In lieu of an abstract, here is a brief excerpt of the content:

8 The Structure of White Supremacy in Ala­ bama in the Era of World War II On Sep­ tem­ ber 6, 1944, Walton H. Craft, a sixty-­ five-­ year-­ old white resident of Mobile, dispatched a letter of complaint to Ala­ bama’s governor, Chauncey Sparks. Craft had come to Mobile in early 1942 to take a job at the city’s booming Brookley Air Force Base,and each day he rode a city bus from his home to the field. He had become increasingly concerned about the pattern of racial segregation on the Mobile buses, under which there was no fixed racial dividing line. Whites filled from the front and blacks from the back, and the dividing line was wherever they met. On this particular morning, as of­ ten happened, the driver “allowed the Negroes to fill [the] rear and continue up the aisle two thirds of the way . . . hanging over the white women and girls. Frankly, it is not pleasant, not to mention the fact you have paid your fare to be transported to work, only to have some Negro hanging over you or his body touching you from time to time, the ‘Negro Odor’sometimes almost more than a person can stand.” That morning Craft had left the bus in disgust before reaching his destination. “I would suggest that a start be made in our own state to correct these practices that have grown to the extent they have, and I am of the opinion there is a State Law which requires the segregation of races, which is not being followed by the present bus company.The excuse some drivers give is,‘The orders are to bring a full load.’ That may be an instruction; however, it does not give the Bus Company or the driver the right to disregard a State Law that is on the State’s Book, as to the separation of the races. I called the Driver’s attention to this matter as I left the Bus,” but he seemed wholly uninterested. The obviously deeply agitated Mr. Craft must have been astonished at the reply he received from Governor Sparks, to whom he had so confidently appealed. “If you will investigate the matter you will find, I think, that there is no law requiring the segregation of races in busses. . . . Our segregation laws are few, and apply to such matters as schools, asylums, penitentiaries and things directly under the control of the state. Of course,” the governor added, “we have what is known as the Jim Crow, or segrega- White Supremacy in Alabama in the Era of World War II / 165 tion law on railroads. This has been in existence for many years.” But he concluded, “You can readily see, therefore, there are few segregation laws to be enforced.”1 Many accounts of the Jim Crow South share Mr. Craft’s misconceptions , unthinkingly depicting segregation in the region as a universal and uniform system. This error has distorted explanations of segregation’s origins and of the course of events by which it eventually was overcome. But Governor Sparks, an attorney who practiced law in the small Black Belt county seat of Eufaula,knew what he was talking about.In fact,in the summer of 1942, assistant Ala­ bama attorney general Walter W. Flowers had undertaken a thorough survey of all state statutes and regulations bearing on racial segregation. State law required racial segregation in most institutions directly funded by the state, though not in all of them; the segregation of the state universities and of the state mental hospitals was merely a policy of their administrations, for instance. But beyond the state’s own institutions, state statutes required racial segregation only in county jails (where sexual segregation was also required), railroad passenger cars and stations (a regulation that specifically exempted municipal trolley lines), and poor houses and tuberculosis sanitariums. State law criminalized miscegenation and interracial sexual relations and forbade white female nurses to nurse black men. The voter qualification provisions of the state constitution , though they did not mention race, had of course been adopted with conscious discriminatory intent, and the law did require that poll tax receipts be recorded separately by race. But that was the extent of state legislation on the subject of segregation.2 The laws were exactly as Governor Sparks had said: few indeed. Other facially nonracial provisions of the state constitution also had important implications for the structure of race relations, as did disfranchisement .White hostility to the...

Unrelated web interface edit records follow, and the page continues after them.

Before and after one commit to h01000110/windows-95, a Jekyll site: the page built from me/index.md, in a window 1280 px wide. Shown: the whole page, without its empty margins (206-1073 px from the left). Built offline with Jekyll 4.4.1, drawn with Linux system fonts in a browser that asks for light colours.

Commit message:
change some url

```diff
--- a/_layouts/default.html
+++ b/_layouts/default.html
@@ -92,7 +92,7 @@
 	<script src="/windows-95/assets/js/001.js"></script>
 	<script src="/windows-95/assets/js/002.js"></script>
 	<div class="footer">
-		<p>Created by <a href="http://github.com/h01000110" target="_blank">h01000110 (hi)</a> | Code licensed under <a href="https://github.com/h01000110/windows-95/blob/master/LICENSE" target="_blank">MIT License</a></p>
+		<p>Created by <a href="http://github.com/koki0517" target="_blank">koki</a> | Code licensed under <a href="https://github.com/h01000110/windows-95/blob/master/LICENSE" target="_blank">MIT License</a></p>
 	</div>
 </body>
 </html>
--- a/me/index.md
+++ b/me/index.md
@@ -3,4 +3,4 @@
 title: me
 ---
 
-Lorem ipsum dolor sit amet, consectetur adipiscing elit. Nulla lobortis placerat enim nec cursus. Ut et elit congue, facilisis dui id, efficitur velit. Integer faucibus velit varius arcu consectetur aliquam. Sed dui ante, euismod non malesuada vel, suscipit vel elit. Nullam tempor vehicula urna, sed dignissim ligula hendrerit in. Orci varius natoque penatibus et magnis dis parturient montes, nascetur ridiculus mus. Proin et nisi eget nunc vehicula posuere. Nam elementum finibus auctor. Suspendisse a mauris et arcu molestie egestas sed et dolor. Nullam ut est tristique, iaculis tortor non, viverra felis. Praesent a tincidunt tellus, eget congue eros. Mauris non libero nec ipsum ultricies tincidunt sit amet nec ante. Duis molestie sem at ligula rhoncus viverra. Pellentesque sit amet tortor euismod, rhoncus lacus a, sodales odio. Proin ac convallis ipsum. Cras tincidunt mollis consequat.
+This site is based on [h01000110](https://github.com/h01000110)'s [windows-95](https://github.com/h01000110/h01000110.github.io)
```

Additional Information

Related ISBN
MARC Record
Launched on MUSE
Open Access
Back To Top

This website uses cookies to ensure you get the best experience on our website. Without cookies your experience may not be seamless.